Goal of the exercise → Only lines with the string "True" should be returned from the data below.
------ Data ------
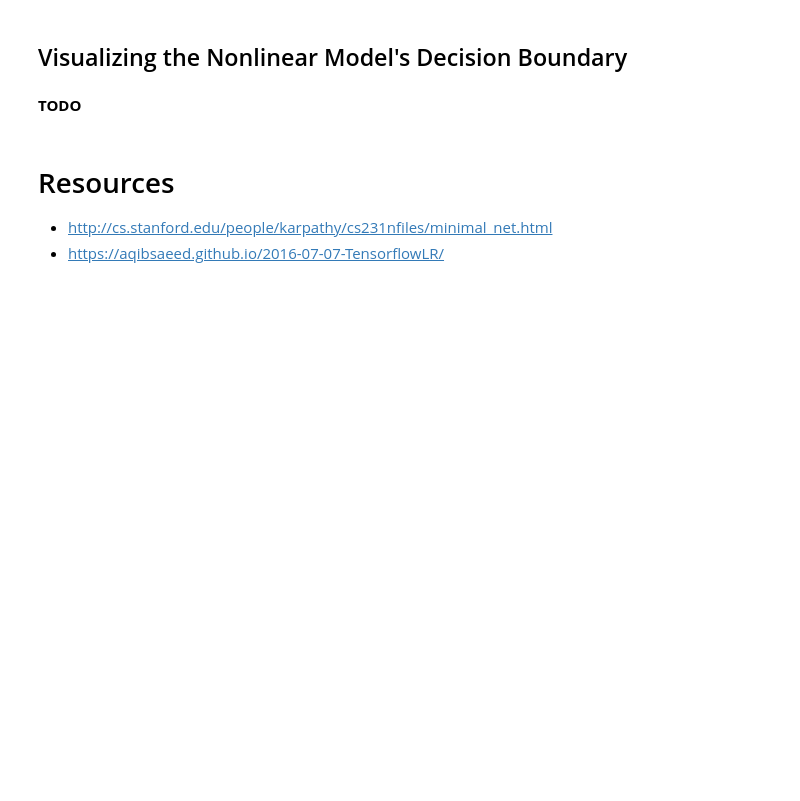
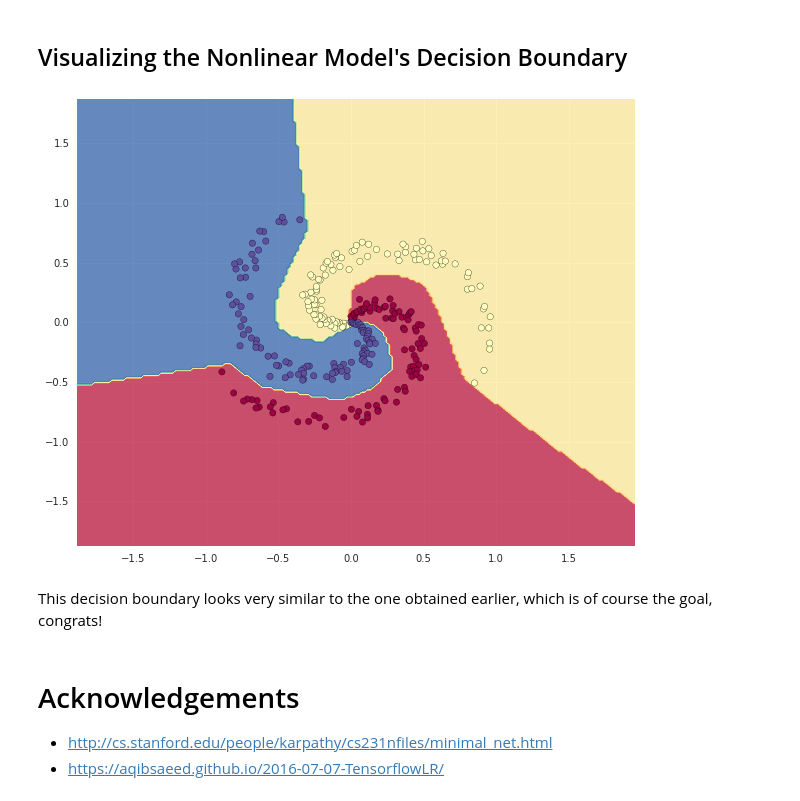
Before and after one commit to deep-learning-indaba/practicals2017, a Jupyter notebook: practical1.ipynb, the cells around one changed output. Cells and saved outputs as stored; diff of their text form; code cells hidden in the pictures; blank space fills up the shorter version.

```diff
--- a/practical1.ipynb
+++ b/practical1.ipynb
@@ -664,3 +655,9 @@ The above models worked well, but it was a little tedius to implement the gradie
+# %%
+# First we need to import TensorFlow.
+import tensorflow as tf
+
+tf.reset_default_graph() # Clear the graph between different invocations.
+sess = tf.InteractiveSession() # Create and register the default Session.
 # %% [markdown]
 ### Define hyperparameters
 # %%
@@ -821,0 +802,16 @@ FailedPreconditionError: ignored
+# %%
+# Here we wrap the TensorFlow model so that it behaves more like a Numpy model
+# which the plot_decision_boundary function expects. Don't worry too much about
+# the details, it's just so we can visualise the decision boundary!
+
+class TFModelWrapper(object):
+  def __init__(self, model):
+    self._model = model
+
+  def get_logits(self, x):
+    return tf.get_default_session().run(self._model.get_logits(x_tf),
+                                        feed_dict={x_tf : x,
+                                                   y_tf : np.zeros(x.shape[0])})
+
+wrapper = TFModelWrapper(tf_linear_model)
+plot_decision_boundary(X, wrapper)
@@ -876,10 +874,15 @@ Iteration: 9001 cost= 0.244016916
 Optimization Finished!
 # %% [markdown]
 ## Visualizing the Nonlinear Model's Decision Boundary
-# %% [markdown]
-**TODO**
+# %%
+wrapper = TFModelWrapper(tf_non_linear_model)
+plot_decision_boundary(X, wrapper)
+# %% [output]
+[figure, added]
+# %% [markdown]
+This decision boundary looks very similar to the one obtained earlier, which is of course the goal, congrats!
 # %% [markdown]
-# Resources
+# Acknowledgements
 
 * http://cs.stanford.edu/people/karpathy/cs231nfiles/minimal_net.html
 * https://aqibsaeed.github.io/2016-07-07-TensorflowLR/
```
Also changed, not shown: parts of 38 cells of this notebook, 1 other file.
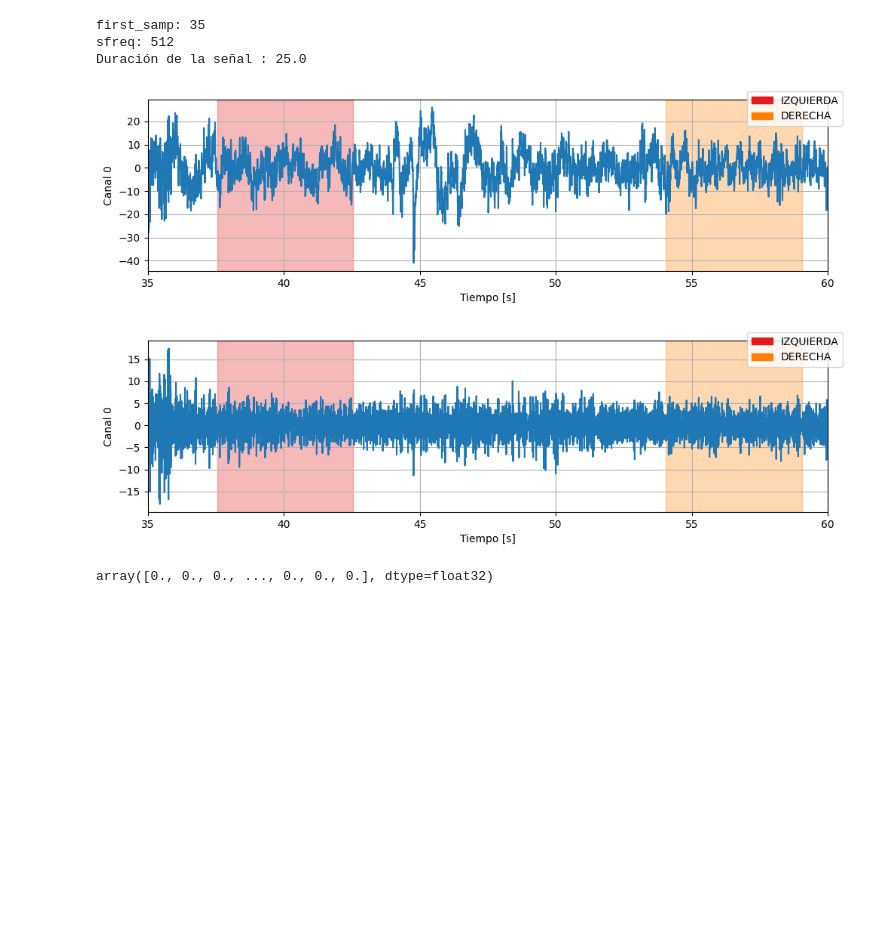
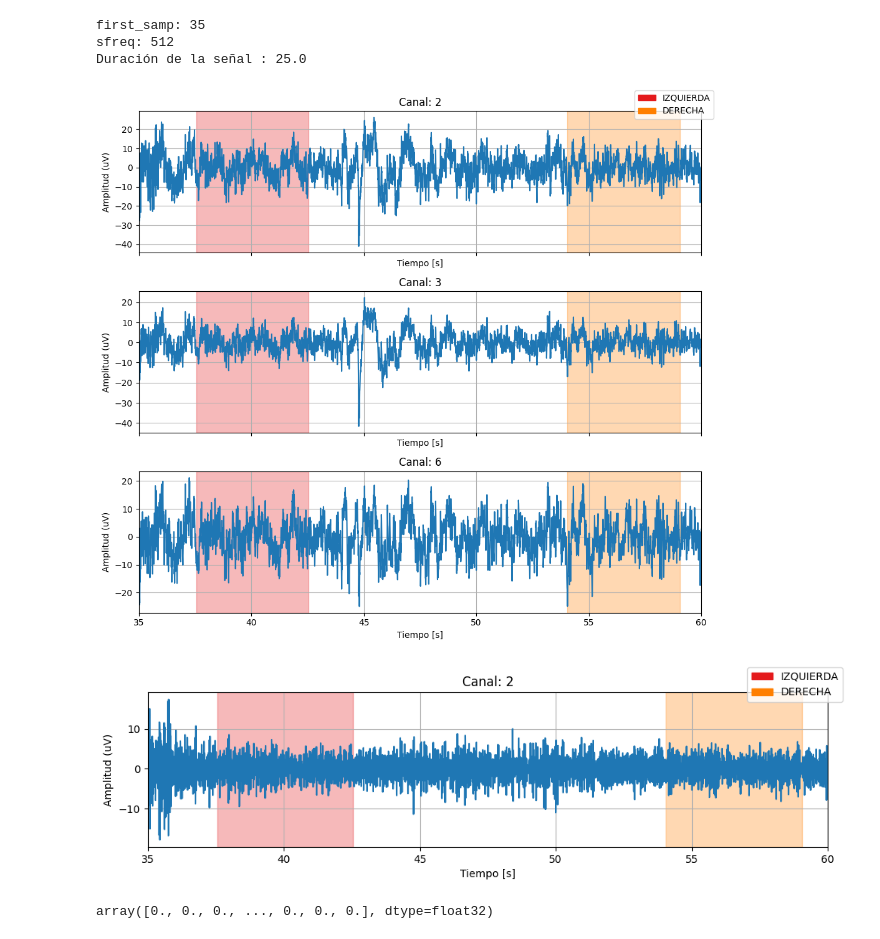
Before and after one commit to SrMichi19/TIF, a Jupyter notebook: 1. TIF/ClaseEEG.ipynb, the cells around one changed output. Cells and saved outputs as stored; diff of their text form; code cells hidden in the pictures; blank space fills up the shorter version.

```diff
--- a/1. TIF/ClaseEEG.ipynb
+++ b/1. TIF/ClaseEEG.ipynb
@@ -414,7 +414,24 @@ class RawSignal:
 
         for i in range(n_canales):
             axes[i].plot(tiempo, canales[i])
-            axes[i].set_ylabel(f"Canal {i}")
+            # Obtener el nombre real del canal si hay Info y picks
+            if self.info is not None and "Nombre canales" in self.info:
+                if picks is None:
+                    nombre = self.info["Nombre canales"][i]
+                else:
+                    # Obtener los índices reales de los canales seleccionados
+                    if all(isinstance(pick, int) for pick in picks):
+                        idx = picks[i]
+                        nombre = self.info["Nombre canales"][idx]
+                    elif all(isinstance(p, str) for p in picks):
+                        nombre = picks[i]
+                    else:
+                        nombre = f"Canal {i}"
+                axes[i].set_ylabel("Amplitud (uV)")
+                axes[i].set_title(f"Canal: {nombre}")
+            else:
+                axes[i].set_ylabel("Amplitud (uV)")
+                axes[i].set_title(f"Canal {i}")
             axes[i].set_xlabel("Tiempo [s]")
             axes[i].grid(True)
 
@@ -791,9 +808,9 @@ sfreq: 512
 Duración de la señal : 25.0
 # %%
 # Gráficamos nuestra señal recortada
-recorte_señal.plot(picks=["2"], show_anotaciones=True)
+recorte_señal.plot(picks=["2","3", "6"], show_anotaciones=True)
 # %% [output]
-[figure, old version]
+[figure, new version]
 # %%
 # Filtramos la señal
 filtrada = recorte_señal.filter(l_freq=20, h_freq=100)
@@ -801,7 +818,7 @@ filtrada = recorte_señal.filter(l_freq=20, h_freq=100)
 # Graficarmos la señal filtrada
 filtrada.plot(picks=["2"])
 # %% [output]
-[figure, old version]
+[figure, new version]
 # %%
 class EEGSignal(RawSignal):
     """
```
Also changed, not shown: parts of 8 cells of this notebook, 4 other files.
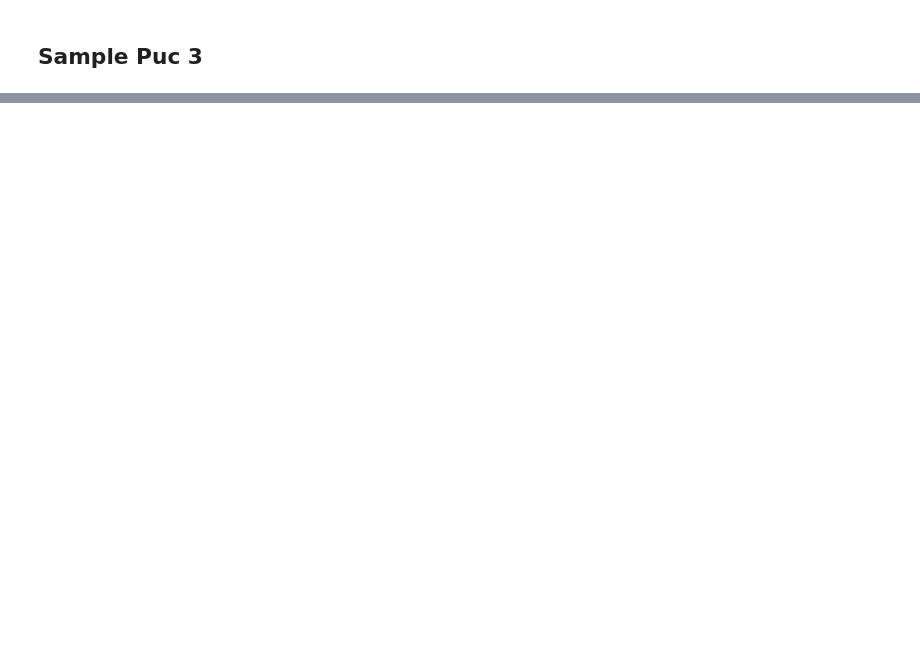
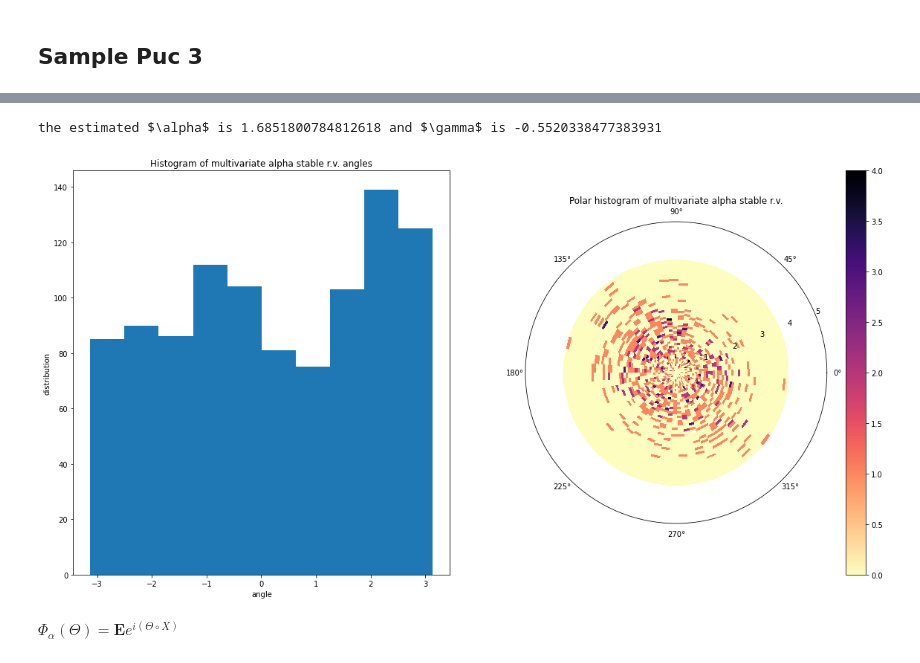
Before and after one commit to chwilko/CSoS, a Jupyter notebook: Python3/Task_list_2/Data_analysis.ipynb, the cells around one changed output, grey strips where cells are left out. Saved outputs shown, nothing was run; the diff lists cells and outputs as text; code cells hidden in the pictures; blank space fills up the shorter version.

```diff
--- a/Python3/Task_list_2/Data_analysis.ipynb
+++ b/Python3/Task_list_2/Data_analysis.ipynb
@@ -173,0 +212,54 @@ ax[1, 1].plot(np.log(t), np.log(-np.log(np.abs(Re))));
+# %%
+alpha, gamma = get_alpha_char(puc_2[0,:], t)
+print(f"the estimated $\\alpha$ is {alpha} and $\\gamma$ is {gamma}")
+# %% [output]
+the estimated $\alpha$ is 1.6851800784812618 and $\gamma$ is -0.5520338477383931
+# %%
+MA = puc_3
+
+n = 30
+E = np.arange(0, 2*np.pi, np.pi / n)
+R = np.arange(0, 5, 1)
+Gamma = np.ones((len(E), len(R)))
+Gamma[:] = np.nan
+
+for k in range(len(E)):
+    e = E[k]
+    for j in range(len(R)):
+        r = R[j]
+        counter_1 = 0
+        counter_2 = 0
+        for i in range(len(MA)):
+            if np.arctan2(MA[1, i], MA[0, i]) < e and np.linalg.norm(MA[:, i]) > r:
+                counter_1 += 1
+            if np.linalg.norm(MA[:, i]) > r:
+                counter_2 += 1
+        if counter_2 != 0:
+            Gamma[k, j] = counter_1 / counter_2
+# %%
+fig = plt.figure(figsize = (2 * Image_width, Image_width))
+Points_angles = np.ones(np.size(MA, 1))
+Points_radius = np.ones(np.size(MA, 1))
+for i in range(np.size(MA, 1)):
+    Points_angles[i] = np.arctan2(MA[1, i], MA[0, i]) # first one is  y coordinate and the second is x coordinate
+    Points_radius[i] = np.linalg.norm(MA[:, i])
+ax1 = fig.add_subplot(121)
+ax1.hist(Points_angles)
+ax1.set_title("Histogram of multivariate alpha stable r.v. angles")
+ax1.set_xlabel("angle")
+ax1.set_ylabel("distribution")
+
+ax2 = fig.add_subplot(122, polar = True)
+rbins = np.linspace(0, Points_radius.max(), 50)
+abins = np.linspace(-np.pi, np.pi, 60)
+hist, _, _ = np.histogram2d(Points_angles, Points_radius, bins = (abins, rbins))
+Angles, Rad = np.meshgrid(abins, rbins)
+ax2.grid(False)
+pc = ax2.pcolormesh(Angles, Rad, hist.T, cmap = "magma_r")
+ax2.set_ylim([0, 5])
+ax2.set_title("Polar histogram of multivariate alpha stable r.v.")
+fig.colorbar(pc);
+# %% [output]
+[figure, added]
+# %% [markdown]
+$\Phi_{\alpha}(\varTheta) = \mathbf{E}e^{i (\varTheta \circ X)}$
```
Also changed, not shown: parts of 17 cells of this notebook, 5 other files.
------
Answer to this task →
             axes[i].grid(True)
-recorte_señal.plot(picks=["2"], show_anotaciones=True)
+recorte_señal.plot(picks=["2","3", "6"], show_anotaciones=True)
+ax2 = fig.add_subplot(122, polar = True)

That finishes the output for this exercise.